To paraphrase what Senator Elizabeth Warren so eloquently stated in her address to the Senate last week that preceded the vote in that body, Dodd-Frank was good, but not good enough to protect us from Too Big To Fail banking institutions. They’ve gotten even bigger since 2008, not smaller. Regulatory requirements have been fought tooth and nail every step of the way by both industry lobbyists and their well-financed backers in Congress. Through this failure to keep separate the deposits of appropriately insured consumer accounts in banks from the investment capital sides of their institutions, they are seeking to have their cake and eat it to. Heads I win, tails you lose. If the banks make risky investments that pan out, they get the profits. If the investments tank and the money is lost, we the people with money in the bank, take the loss through a taxpayer bailout of the banks such as we saw during the last recession. Going into a casino and playing with House money may be every gambler’s dream, but it is no way to run a responsible financial institution. Top that off with the fact that none of those responsible for the last go-around of risky investments gone bad has had to face any personal financial or criminal penalties for their actions, and it is easy to see why many are leery of repeating the experience.

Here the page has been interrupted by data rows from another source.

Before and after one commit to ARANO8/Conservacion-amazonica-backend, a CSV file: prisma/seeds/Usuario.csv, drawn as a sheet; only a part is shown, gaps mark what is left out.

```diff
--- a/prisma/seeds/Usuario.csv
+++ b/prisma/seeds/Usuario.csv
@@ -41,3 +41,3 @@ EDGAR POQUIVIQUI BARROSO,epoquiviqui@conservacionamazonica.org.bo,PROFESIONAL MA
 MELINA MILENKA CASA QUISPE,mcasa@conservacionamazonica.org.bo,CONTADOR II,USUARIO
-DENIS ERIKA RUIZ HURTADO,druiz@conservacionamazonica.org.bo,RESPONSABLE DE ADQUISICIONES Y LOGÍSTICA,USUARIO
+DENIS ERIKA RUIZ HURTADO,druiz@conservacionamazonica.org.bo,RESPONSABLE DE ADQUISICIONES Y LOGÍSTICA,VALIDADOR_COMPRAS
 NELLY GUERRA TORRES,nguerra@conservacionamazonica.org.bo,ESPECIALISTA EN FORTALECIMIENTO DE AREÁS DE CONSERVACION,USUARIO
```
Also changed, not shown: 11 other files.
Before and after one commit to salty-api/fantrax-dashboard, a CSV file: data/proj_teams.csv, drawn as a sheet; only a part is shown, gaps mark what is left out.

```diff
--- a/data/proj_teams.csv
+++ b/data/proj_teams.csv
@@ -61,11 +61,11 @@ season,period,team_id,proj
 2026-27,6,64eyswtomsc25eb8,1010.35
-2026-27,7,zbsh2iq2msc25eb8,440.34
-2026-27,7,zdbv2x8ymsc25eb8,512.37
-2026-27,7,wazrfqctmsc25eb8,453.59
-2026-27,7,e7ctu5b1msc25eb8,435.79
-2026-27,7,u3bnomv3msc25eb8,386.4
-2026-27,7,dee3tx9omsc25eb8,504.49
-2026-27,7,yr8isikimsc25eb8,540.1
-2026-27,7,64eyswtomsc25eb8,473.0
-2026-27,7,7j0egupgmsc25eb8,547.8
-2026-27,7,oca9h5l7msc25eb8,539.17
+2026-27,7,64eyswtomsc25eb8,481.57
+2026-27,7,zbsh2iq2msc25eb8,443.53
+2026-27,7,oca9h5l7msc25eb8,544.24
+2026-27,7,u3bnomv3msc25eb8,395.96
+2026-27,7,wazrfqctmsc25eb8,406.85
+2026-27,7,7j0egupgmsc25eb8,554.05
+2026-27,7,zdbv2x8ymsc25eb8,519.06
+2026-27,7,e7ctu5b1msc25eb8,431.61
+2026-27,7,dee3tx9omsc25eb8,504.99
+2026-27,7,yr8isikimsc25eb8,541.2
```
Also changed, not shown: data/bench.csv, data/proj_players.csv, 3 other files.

While Jamie Dimon was cheerily phoning members of Congress soliciting votes for passage of this bill, many of those harmed by the morally (and some think legally) reprehensible actions of his and peer corporations have seen little or no recompense for their losses. He and fellow financial executives intend to do everything possible to keep it that way, while going about their business as unfettered as possible by those who seek to prevent a repeat performance. “Settlements” are paid by shareholders or deducted from taxes owed and considered to be a cost of doing business. They rarely rectify the harm done to those forced into bankruptcy or who have had their houses foreclosed on and retirement nest eggs obliterated as a result. This trend is extremely disconcerting. It needs to stop before we once again face an economic disaster as bad as or even worse that the one many people are still trying to recover from.
This budget resolution funds many areas of our government very well. Defense (or more accurately – war), ebola and various and sundry everyday government functions have been saved the inconvenience of another GOP-orchestrated shutdown (much to the chagrin of Ted Cruz and some others) – but at what long-term cost to the nation and its economic wellbeing? This may have been the best deal available politically at this point in time, but that does not make it acceptable. Our politicians are setting the bar far too low. Wall Street and the Congressional budgetary hostage-takers are still winning. Only a few in Congress are speaking for the vast majority of Americans who stand to lose out due to the provisions included in this agreement. Fewer still will be there come January. If Congress and the President will not stand up for our interests, who will?
Further Suggested Readings: